* **Extracted records**
====================
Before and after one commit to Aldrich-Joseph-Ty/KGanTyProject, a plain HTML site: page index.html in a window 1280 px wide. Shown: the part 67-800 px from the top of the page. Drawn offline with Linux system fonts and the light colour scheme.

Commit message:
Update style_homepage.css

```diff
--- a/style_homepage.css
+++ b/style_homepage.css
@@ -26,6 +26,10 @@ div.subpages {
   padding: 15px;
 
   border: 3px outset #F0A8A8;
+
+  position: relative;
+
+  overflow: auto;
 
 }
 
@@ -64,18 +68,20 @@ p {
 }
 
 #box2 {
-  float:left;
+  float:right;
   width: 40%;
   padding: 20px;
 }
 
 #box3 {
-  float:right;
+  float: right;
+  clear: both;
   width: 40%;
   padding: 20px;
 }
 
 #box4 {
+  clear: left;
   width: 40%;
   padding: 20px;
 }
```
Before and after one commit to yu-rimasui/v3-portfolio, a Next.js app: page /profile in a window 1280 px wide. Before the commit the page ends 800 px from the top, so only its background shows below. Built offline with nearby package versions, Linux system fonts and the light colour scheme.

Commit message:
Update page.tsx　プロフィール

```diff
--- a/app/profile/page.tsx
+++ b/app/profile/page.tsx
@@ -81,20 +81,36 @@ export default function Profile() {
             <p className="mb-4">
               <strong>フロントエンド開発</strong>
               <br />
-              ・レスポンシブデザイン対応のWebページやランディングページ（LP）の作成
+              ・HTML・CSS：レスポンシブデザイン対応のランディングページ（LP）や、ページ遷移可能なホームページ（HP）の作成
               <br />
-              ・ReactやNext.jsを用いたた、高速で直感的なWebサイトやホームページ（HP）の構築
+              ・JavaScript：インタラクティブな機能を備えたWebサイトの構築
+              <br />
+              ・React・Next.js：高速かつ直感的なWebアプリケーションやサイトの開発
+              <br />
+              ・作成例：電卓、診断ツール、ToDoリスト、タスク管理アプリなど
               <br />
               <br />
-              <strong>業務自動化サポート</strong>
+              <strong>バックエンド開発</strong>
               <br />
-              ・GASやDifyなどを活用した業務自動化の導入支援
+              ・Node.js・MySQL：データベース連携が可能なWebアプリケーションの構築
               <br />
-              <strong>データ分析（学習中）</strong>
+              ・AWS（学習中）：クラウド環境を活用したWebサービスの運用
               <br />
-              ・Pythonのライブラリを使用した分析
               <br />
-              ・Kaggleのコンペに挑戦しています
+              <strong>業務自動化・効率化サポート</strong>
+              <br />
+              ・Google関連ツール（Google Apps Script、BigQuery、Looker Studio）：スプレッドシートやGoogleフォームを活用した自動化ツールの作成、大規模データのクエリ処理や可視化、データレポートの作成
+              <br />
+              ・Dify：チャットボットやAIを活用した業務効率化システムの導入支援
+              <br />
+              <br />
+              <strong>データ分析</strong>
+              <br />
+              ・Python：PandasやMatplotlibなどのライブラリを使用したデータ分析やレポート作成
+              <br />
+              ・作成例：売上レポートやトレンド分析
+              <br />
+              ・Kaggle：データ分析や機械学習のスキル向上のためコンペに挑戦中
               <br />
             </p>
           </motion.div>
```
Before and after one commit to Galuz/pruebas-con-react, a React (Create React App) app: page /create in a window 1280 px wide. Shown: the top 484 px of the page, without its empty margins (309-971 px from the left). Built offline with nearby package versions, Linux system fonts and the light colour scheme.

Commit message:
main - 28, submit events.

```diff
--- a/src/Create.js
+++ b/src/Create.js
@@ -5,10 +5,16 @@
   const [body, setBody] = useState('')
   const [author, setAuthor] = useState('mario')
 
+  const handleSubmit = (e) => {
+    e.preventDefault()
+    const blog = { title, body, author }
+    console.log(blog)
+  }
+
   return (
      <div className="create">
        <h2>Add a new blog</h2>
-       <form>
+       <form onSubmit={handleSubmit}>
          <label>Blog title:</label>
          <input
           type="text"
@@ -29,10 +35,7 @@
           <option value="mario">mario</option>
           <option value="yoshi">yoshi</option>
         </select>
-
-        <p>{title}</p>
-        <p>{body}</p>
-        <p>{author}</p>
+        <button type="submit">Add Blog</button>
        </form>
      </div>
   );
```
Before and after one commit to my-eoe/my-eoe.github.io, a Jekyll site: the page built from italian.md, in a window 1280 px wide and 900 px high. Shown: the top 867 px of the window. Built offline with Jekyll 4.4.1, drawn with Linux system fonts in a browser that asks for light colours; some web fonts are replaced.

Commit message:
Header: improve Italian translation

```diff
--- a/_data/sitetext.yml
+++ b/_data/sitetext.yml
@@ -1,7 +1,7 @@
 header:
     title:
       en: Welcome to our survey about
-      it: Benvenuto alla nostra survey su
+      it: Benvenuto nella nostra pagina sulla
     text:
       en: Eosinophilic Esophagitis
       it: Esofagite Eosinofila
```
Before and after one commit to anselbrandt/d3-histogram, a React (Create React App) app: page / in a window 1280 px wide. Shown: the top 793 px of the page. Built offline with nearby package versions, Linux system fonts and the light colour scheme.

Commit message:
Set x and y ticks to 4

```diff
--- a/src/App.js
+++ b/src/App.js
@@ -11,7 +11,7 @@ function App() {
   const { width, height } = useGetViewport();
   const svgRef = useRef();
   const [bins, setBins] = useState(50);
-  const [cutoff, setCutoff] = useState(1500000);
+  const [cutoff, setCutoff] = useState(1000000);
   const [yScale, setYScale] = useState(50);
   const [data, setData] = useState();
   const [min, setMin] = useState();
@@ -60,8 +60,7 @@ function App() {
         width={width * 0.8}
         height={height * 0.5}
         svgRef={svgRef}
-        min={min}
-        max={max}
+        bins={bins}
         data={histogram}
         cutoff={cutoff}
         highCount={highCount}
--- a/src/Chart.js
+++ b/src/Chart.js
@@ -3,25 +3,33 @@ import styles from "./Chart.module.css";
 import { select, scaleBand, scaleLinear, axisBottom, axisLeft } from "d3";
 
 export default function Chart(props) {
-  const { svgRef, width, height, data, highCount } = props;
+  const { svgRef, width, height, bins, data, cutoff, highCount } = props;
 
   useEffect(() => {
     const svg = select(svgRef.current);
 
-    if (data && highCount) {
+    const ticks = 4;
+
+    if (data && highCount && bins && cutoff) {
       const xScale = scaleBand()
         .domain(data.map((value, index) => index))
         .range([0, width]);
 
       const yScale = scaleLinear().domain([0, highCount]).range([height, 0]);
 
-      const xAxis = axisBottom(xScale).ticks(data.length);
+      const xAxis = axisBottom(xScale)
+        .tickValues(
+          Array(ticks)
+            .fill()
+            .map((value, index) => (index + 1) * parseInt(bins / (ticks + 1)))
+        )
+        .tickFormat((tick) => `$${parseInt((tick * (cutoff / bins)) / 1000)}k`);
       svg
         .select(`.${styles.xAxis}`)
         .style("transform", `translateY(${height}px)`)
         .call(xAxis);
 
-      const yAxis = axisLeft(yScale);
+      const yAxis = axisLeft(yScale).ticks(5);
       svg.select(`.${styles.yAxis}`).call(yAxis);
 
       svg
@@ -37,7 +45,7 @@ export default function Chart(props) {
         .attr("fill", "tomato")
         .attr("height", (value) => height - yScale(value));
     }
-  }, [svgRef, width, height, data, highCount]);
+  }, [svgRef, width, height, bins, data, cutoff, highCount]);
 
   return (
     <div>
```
====================
Copy the entire listing above, line for line, exactly.

* **Task result**
Before and after one commit to Aldrich-Joseph-Ty/KGanTyProject, a plain HTML site: page index.html in a window 1280 px wide. Shown: the part 67-800 px from the top of the page. Drawn offline with Linux system fonts and the light colour scheme.

Commit message:
Update style_homepage.css

```diff
--- a/style_homepage.css
+++ b/style_homepage.css
@@ -26,6 +26,10 @@ div.subpages {
   padding: 15px;
 
   border: 3px outset #F0A8A8;
+
+  position: relative;
+
+  overflow: auto;
 
 }
 
@@ -64,18 +68,20 @@ p {
 }
 
 #box2 {
-  float:left;
+  float:right;
   width: 40%;
   padding: 20px;
 }
 
 #box3 {
-  float:right;
+  float: right;
+  clear: both;
   width: 40%;
   padding: 20px;
 }
 
 #box4 {
+  clear: left;
   width: 40%;
   padding: 20px;
 }
```
Before and after one commit to yu-rimasui/v3-portfolio, a Next.js app: page /profile in a window 1280 px wide. Before the commit the page ends 800 px from the top, so only its background shows below. Built offline with nearby package versions, Linux system fonts and the light colour scheme.

Commit message:
Update page.tsx　プロフィール

```diff
--- a/app/profile/page.tsx
+++ b/app/profile/page.tsx
@@ -81,20 +81,36 @@ export default function Profile() {
             <p className="mb-4">
               <strong>フロントエンド開発</strong>
               <br />
-              ・レスポンシブデザイン対応のWebページやランディングページ（LP）の作成
+              ・HTML・CSS：レスポンシブデザイン対応のランディングページ（LP）や、ページ遷移可能なホームページ（HP）の作成
               <br />
-              ・ReactやNext.jsを用いたた、高速で直感的なWebサイトやホームページ（HP）の構築
+              ・JavaScript：インタラクティブな機能を備えたWebサイトの構築
+              <br />
+              ・React・Next.js：高速かつ直感的なWebアプリケーションやサイトの開発
+              <br />
+              ・作成例：電卓、診断ツール、ToDoリスト、タスク管理アプリなど
               <br />
               <br />
-              <strong>業務自動化サポート</strong>
+              <strong>バックエンド開発</strong>
               <br />
-              ・GASやDifyなどを活用した業務自動化の導入支援
+              ・Node.js・MySQL：データベース連携が可能なWebアプリケーションの構築
               <br />
-              <strong>データ分析（学習中）</strong>
+              ・AWS（学習中）：クラウド環境を活用したWebサービスの運用
               <br />
-              ・Pythonのライブラリを使用した分析
               <br />
-              ・Kaggleのコンペに挑戦しています
+              <strong>業務自動化・効率化サポート</strong>
+              <br />
+              ・Google関連ツール（Google Apps Script、BigQuery、Looker Studio）：スプレッドシートやGoogleフォームを活用した自動化ツールの作成、大規模データのクエリ処理や可視化、データレポートの作成
+              <br />
+              ・Dify：チャットボットやAIを活用した業務効率化システムの導入支援
+              <br />
+              <br />
+              <strong>データ分析</strong>
+              <br />
+              ・Python：PandasやMatplotlibなどのライブラリを使用したデータ分析やレポート作成
+              <br />
+              ・作成例：売上レポートやトレンド分析
+              <br />
+              ・Kaggle：データ分析や機械学習のスキル向上のためコンペに挑戦中
               <br />
             </p>
           </motion.div>
```
Before and after one commit to Galuz/pruebas-con-react, a React (Create React App) app: page /create in a window 1280 px wide. Shown: the top 484 px of the page, without its empty margins (309-971 px from the left). Built offline with nearby package versions, Linux system fonts and the light colour scheme.

Commit message:
main - 28, submit events.

```diff
--- a/src/Create.js
+++ b/src/Create.js
@@ -5,10 +5,16 @@
   const [body, setBody] = useState('')
   const [author, setAuthor] = useState('mario')
 
+  const handleSubmit = (e) => {
+    e.preventDefault()
+    const blog = { title, body, author }
+    console.log(blog)
+  }
+
   return (
      <div className="create">
        <h2>Add a new blog</h2>
-       <form>
+       <form onSubmit={handleSubmit}>
          <label>Blog title:</label>
          <input
           type="text"
@@ -29,10 +35,7 @@
           <option value="mario">mario</option>
           <option value="yoshi">yoshi</option>
         </select>
-
-        <p>{title}</p>
-        <p>{body}</p>
-        <p>{author}</p>
+        <button type="submit">Add Blog</button>
        </form>
      </div>
   );
```
Before and after one commit to my-eoe/my-eoe.github.io, a Jekyll site: the page built from italian.md, in a window 1280 px wide and 900 px high. Shown: the top 867 px of the window. Built offline with Jekyll 4.4.1, drawn with Linux system fonts in a browser that asks for light colours; some web fonts are replaced.

Commit message:
Header: improve Italian translation

```diff
--- a/_data/sitetext.yml
+++ b/_data/sitetext.yml
@@ -1,7 +1,7 @@
 header:
     title:
       en: Welcome to our survey about
-      it: Benvenuto alla nostra survey su
+      it: Benvenuto nella nostra pagina sulla
     text:
       en: Eosinophilic Esophagitis
       it: Esofagite Eosinofila
```
Before and after one commit to anselbrandt/d3-histogram, a React (Create React App) app: page / in a window 1280 px wide. Shown: the top 793 px of the page. Built offline with nearby package versions, Linux system fonts and the light colour scheme.

Commit message:
Set x and y ticks to 4

```diff
--- a/src/App.js
+++ b/src/App.js
@@ -11,7 +11,7 @@ function App() {
   const { width, height } = useGetViewport();
   const svgRef = useRef();
   const [bins, setBins] = useState(50);
-  const [cutoff, setCutoff] = useState(1500000);
+  const [cutoff, setCutoff] = useState(1000000);
   const [yScale, setYScale] = useState(50);
   const [data, setData] = useState();
   const [min, setMin] = useState();
@@ -60,8 +60,7 @@ function App() {
         width={width * 0.8}
         height={height * 0.5}
         svgRef={svgRef}
-        min={min}
-        max={max}
+        bins={bins}
         data={histogram}
         cutoff={cutoff}
         highCount={highCount}
--- a/src/Chart.js
+++ b/src/Chart.js
@@ -3,25 +3,33 @@ import styles from "./Chart.module.css";
 import { select, scaleBand, scaleLinear, axisBottom, axisLeft } from "d3";
 
 export default function Chart(props) {
-  const { svgRef, width, height, data, highCount } = props;
+  const { svgRef, width, height, bins, data, cutoff, highCount } = props;
 
   useEffect(() => {
     const svg = select(svgRef.current);
 
-    if (data && highCount) {
+    const ticks = 4;
+
+    if (data && highCount && bins && cutoff) {
       const xScale = scaleBand()
         .domain(data.map((value, index) => index))
         .range([0, width]);
 
       const yScale = scaleLinear().domain([0, highCount]).range([height, 0]);
 
-      const xAxis = axisBottom(xScale).ticks(data.length);
+      const xAxis = axisBottom(xScale)
+        .tickValues(
+          Array(ticks)
+            .fill()
+            .map((value, index) => (index + 1) * parseInt(bins / (ticks + 1)))
+        )
+        .tickFormat((tick) => `$${parseInt((tick * (cutoff / bins)) / 1000)}k`);
       svg
         .select(`.${styles.xAxis}`)
         .style("transform", `translateY(${height}px)`)
         .call(xAxis);
 
-      const yAxis = axisLeft(yScale);
+      const yAxis = axisLeft(yScale).ticks(5);
       svg.select(`.${styles.yAxis}`).call(yAxis);
 
       svg
@@ -37,7 +45,7 @@ export default function Chart(props) {
         .attr("fill", "tomato")
         .attr("height", (value) => height - yScale(value));
     }
-  }, [svgRef, width, height, data, highCount]);
+  }, [svgRef, width, height, bins, data, cutoff, highCount]);
 
   return (
     <div>
```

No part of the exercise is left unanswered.